Only marketing certain items to couples makes it seem like being in a love-struck relationship is what’s socially acceptable for this holiday, but that’s not true.

Who’s to say singles can’t go to their own dinner and buy themselves flowers? Most people forget that you don’t have to be in a romantic relationship to celebrate Valentine’s Day.

Going out with your best friends, family, or even just simply treating yourself are all great ways to feel included in the holiday. After all, singles can always look forward to Singles Awareness Day and half-priced candy on February 15th. 

Besides, there’s more fun things about Valentine’s Day than just being in a couple.

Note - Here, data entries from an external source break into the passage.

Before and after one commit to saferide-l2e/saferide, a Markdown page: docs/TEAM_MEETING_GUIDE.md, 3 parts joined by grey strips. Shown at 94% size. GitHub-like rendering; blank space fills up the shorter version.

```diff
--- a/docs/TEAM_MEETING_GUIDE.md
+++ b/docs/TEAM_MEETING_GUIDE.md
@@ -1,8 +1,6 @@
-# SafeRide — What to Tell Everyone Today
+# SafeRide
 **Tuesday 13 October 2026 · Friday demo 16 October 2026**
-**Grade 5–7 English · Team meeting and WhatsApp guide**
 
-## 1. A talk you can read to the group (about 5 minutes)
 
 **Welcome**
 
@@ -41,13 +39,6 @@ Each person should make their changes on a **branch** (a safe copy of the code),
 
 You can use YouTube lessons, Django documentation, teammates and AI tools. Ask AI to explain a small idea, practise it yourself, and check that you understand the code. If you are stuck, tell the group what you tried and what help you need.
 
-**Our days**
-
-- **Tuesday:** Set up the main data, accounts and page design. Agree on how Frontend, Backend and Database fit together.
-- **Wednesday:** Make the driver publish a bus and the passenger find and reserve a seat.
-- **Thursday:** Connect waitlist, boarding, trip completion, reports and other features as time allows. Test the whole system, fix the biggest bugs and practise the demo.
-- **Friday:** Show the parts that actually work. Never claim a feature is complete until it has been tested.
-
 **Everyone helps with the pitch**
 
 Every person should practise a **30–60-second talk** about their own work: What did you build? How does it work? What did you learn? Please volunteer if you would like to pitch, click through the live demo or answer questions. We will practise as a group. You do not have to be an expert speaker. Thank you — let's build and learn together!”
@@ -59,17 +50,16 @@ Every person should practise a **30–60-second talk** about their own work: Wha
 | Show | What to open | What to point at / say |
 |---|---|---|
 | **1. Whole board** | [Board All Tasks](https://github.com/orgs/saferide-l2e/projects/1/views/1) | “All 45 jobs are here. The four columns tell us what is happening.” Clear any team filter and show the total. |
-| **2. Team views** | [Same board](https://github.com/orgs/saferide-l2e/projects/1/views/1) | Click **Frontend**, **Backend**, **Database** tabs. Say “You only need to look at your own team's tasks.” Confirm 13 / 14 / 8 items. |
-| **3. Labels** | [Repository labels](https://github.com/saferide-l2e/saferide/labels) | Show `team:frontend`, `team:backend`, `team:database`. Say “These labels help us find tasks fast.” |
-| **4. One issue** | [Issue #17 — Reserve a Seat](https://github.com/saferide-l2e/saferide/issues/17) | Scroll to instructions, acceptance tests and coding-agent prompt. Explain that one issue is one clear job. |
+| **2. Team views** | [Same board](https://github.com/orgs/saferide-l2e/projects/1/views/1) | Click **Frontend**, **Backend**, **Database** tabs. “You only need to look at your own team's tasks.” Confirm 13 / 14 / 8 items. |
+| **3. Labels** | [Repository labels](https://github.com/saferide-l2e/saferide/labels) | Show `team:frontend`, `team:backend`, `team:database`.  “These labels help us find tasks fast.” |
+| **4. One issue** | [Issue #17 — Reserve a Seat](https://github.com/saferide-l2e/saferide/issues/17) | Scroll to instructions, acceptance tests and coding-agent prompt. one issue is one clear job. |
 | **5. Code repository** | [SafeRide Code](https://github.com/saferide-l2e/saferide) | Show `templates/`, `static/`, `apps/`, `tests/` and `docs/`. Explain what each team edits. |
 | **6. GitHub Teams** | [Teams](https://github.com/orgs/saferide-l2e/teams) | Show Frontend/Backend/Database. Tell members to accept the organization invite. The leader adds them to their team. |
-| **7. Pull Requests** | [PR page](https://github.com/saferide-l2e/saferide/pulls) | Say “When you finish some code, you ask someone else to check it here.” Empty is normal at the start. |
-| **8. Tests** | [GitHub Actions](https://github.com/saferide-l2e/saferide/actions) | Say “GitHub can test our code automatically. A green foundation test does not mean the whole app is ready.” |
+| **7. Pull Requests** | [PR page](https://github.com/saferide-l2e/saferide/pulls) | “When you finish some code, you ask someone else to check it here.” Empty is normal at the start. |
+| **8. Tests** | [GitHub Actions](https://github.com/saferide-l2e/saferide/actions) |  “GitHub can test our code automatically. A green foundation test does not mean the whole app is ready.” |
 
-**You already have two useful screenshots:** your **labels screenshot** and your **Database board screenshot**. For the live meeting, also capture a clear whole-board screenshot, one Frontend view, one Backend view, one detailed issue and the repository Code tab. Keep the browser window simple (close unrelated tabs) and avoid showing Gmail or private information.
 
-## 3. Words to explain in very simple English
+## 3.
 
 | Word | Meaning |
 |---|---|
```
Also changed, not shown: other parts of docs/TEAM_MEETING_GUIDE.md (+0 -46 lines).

Learning a new recipe that matches the Valentine’s Day theme, color coordinating pink and red into your outfit, or even watching a cheesy Hallmark movie are all great ways to celebrate Valentine’s Day that don’t involve being in a relationship. 

After all, Valentine’s Day is the “day of love” – not just romantic love, but all types of love. Celebrating Valentine’s day as a single person should be normalized, because even if you are single, you still aren’t completely alone.

There are still so many people in your life that you should be thankful for – your parents, friends, teachers, maybe even your pets. Most important, self-love should be celebrated on this day.

Take care of yourself, buy yourself something nice, and surround yourself with the things and people that you love.

We all put too much pressure on this holiday, and instead should all just focus on what matters most – recognizing the important people in our lives and loving ourselves.